- _Work to be completed_
From the entries below, pull out each line where "AgeScreen" appears.

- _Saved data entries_
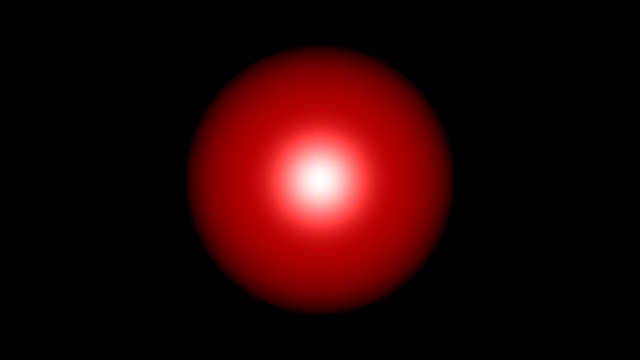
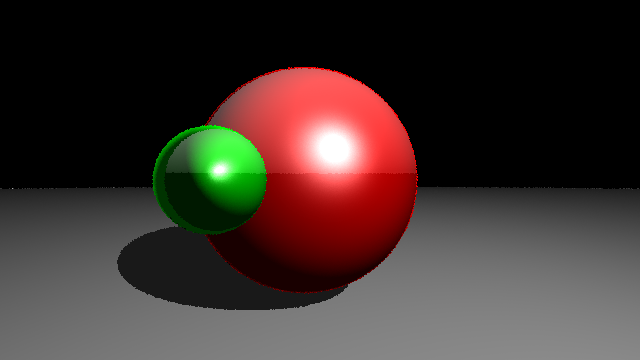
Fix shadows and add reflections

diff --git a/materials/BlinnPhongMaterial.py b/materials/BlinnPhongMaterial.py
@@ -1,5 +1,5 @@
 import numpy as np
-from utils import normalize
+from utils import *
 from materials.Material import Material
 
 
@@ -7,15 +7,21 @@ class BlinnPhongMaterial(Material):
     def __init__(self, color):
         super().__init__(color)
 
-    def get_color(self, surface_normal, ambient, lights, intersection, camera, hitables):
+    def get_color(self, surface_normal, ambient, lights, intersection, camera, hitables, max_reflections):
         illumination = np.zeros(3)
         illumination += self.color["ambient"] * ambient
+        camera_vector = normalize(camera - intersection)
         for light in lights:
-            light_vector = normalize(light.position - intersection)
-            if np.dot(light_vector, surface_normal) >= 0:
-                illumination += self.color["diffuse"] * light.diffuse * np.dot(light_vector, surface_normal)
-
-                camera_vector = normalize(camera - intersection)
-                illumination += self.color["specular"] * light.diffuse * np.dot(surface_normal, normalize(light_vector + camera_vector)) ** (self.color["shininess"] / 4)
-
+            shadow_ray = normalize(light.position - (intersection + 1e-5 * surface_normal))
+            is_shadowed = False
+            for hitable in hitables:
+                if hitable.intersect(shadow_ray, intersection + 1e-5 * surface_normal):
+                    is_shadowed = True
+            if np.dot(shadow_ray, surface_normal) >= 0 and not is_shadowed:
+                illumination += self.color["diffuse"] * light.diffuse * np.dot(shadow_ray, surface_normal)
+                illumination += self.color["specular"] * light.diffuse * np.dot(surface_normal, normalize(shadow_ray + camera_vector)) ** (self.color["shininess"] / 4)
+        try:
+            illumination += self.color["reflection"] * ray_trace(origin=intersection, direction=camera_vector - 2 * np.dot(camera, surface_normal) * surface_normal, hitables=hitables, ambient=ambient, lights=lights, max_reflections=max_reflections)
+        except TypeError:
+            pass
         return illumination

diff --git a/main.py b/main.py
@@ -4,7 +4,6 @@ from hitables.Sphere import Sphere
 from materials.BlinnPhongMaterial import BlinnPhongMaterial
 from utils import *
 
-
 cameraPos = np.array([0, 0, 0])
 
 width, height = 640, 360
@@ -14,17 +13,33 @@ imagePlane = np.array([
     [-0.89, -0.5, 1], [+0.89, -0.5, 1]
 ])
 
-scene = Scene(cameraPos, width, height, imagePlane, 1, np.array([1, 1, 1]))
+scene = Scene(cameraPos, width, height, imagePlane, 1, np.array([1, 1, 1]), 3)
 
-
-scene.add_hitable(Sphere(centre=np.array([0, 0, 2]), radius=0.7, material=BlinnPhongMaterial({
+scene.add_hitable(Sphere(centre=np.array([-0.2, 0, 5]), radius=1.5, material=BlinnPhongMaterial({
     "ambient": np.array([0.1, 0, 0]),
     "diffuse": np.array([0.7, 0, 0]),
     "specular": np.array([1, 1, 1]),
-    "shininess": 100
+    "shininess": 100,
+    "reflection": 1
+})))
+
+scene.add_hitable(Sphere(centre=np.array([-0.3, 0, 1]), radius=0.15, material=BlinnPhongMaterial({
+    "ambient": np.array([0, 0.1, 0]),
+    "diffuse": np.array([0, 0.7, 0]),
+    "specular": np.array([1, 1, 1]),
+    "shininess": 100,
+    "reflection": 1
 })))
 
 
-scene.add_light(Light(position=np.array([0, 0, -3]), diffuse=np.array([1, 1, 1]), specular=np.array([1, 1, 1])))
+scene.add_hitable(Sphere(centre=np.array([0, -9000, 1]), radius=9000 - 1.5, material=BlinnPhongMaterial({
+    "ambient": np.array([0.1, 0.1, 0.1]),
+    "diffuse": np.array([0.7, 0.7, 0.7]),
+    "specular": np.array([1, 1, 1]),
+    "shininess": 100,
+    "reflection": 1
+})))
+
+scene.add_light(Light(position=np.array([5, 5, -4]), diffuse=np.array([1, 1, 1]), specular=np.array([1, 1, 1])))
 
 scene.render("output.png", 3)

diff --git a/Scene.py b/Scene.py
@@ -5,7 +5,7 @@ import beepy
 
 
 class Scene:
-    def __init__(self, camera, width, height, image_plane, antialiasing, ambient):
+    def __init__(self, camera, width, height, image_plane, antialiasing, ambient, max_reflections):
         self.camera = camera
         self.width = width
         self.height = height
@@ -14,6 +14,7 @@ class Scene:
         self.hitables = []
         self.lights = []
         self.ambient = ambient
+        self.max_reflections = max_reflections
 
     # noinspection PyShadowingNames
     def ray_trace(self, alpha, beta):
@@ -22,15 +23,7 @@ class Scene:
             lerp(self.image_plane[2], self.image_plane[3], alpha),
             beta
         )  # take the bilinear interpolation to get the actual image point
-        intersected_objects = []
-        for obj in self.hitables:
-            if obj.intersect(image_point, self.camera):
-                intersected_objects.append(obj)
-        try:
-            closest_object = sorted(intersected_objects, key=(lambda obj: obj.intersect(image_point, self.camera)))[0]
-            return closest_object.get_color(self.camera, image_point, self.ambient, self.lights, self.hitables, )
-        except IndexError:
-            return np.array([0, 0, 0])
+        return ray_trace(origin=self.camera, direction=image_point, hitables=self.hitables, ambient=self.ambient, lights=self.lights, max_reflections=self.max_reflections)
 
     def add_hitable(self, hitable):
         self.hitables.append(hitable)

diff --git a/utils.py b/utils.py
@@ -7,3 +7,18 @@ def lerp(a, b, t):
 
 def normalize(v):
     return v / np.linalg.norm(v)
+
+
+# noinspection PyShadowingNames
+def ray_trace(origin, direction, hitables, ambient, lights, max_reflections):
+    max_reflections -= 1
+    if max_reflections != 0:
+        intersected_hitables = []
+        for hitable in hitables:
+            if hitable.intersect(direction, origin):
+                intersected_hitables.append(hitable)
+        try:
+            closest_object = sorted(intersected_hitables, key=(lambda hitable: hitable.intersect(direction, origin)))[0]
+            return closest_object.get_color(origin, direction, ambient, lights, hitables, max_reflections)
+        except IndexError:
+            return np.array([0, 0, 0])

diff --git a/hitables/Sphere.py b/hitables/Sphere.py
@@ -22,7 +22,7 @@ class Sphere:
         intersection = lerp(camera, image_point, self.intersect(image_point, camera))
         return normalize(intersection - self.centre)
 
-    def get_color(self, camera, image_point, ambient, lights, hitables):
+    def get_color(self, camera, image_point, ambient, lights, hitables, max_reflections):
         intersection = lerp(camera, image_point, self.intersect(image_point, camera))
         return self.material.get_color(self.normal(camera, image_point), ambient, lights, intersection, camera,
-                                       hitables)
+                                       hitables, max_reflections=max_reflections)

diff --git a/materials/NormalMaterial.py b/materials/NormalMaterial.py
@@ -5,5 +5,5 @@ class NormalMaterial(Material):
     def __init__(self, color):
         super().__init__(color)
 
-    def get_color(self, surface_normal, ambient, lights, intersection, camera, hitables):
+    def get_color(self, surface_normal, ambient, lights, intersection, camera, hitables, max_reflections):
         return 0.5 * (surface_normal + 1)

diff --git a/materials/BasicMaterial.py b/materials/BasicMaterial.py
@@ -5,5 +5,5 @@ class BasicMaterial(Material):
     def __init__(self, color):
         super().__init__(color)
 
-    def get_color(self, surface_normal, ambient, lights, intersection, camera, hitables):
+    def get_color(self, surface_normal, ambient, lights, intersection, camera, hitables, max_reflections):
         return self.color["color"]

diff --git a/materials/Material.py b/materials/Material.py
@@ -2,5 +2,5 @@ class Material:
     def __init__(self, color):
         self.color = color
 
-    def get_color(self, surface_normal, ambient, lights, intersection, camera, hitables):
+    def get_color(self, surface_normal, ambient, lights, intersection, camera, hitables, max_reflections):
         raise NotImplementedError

--

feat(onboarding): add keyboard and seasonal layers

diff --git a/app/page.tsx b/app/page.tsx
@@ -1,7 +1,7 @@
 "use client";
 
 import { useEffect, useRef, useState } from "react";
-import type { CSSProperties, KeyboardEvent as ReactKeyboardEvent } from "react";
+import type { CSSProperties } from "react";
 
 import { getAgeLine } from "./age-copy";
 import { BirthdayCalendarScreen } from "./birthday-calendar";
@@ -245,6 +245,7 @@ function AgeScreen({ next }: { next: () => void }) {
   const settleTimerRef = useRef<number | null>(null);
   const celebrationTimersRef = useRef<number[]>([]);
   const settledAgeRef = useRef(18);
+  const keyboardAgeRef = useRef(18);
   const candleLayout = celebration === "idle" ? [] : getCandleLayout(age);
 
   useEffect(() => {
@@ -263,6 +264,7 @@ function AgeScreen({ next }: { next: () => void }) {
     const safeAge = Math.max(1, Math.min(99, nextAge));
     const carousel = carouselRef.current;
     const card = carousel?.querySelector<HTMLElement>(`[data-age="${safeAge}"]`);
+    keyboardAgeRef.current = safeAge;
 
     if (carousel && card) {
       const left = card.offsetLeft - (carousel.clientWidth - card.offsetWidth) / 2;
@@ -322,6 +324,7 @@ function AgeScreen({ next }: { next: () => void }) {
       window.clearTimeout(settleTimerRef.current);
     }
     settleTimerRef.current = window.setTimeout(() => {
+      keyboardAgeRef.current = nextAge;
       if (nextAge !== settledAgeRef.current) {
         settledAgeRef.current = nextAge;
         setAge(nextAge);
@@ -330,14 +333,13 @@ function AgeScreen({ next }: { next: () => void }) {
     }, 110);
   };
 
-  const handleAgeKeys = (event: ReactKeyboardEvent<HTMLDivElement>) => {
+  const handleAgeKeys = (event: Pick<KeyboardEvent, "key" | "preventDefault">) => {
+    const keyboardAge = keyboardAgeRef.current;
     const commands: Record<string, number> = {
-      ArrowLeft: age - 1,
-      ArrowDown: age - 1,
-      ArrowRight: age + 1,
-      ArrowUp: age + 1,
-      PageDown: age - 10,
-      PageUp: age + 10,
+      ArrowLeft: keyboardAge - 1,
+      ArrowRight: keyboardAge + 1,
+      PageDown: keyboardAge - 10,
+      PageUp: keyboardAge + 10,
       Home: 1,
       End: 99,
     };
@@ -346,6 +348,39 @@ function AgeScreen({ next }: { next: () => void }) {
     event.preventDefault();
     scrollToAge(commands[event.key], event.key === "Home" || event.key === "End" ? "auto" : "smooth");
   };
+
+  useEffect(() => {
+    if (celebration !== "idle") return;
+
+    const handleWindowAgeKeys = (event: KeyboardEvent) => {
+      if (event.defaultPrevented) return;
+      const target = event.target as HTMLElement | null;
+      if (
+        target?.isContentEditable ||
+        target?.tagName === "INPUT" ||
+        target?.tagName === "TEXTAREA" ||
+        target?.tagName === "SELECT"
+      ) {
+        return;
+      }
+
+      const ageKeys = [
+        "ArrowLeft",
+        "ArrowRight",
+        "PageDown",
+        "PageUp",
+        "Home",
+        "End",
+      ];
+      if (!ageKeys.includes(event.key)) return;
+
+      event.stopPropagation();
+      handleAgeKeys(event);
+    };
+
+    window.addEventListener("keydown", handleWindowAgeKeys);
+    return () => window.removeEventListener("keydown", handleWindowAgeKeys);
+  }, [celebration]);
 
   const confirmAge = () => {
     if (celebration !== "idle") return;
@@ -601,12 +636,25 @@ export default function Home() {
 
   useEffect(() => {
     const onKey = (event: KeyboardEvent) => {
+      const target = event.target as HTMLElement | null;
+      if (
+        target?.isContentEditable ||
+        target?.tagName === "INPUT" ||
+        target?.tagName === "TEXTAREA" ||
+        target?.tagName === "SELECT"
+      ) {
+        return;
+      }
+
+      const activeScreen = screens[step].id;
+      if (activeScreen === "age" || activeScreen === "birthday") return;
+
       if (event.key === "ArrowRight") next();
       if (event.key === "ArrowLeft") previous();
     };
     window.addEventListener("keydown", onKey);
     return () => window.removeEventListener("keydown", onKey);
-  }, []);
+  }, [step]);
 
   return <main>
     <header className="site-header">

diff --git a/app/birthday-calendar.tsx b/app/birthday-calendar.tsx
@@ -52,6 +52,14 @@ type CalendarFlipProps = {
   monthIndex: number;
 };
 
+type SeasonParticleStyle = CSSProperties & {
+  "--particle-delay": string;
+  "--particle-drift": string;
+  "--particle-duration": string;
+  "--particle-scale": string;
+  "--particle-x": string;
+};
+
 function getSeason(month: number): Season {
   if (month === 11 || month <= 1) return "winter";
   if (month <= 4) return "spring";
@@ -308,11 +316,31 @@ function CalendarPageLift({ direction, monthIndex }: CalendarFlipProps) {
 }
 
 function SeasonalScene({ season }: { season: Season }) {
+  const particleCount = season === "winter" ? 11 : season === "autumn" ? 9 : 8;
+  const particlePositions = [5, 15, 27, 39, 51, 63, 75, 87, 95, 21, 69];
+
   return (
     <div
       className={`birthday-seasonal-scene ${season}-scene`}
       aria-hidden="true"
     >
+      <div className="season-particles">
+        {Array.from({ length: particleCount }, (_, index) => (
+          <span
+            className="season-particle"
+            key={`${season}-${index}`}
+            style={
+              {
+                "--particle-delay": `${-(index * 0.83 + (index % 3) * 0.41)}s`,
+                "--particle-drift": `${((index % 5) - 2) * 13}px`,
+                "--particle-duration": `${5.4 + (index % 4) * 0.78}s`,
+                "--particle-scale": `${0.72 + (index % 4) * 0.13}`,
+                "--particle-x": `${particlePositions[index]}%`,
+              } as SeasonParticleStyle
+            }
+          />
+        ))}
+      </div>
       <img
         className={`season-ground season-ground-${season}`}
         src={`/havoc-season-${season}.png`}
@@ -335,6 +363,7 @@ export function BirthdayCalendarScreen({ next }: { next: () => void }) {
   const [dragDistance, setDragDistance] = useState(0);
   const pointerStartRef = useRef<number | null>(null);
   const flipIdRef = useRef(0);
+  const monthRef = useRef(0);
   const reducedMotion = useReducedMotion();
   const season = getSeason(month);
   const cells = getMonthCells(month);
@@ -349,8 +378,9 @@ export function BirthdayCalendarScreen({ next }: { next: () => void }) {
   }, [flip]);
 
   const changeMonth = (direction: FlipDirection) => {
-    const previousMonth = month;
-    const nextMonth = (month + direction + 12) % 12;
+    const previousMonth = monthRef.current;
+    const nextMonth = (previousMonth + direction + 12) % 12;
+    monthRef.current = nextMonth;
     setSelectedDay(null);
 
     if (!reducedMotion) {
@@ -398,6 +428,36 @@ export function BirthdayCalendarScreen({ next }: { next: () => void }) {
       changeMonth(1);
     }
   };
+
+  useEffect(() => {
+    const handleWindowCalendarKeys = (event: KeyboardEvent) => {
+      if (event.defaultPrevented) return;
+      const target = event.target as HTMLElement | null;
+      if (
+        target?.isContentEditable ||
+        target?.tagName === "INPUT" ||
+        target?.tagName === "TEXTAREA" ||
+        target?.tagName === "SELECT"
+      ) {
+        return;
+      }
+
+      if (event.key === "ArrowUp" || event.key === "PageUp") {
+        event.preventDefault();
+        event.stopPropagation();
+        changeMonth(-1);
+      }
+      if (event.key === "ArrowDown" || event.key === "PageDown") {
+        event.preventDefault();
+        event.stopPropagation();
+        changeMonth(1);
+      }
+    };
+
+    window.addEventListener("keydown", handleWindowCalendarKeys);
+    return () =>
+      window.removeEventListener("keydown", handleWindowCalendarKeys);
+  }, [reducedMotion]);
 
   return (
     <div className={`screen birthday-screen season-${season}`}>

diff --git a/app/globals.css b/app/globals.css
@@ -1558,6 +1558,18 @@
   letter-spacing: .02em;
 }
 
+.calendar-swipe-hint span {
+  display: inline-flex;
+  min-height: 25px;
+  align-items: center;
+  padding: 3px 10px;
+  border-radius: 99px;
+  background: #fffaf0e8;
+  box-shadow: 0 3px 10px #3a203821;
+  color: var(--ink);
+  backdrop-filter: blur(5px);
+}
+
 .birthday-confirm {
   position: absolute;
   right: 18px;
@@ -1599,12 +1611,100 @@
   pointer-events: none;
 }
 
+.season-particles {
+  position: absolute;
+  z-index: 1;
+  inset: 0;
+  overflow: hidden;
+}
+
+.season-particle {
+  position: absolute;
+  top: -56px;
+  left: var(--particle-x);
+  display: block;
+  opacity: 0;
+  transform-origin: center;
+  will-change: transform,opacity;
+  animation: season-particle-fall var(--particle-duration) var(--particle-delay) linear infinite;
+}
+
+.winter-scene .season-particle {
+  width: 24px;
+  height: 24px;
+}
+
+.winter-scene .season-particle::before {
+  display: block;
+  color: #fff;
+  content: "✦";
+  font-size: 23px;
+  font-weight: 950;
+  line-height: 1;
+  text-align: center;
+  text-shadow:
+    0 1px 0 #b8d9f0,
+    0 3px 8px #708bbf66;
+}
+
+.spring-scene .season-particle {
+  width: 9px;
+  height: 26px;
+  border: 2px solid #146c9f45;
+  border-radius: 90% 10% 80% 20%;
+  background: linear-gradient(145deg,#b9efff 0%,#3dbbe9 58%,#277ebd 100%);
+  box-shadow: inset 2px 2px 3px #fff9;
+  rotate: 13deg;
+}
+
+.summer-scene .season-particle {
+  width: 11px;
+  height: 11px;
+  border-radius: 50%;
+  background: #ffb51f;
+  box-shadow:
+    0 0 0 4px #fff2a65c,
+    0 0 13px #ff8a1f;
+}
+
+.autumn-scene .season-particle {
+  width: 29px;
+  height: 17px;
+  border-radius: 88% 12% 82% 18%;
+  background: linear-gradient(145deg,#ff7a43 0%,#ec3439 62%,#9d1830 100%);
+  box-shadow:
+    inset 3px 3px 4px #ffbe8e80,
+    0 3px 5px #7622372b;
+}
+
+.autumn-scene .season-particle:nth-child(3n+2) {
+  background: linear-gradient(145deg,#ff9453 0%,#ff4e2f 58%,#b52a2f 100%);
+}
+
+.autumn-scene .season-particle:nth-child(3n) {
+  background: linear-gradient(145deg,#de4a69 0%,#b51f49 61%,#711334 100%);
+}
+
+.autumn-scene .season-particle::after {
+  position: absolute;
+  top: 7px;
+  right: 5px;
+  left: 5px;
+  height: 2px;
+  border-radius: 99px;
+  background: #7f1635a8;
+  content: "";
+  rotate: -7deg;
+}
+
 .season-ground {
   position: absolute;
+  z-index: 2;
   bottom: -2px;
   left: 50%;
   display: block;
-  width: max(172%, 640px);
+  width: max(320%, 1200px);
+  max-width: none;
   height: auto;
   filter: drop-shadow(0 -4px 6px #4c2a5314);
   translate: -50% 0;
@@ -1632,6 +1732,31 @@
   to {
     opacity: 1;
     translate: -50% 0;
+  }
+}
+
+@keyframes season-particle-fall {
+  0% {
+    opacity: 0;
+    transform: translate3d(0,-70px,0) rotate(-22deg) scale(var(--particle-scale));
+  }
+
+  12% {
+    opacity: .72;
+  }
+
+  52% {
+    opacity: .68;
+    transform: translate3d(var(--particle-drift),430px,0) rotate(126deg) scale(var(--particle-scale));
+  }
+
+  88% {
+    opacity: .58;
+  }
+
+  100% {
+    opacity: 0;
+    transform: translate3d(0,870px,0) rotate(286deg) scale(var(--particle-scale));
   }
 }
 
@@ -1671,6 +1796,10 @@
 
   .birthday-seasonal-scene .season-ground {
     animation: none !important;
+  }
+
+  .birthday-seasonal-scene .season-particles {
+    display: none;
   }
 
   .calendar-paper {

- _Solution for this exercise_
@@ -245,6 +245,7 @@ function AgeScreen({ next }: { next: () => void }) {
@@ -263,6 +264,7 @@ function AgeScreen({ next }: { next: () => void }) {
@@ -322,6 +324,7 @@ function AgeScreen({ next }: { next: () => void }) {
@@ -330,14 +333,13 @@ function AgeScreen({ next }: { next: () => void }) {
@@ -346,6 +348,39 @@ function AgeScreen({ next }: { next: () => void }) {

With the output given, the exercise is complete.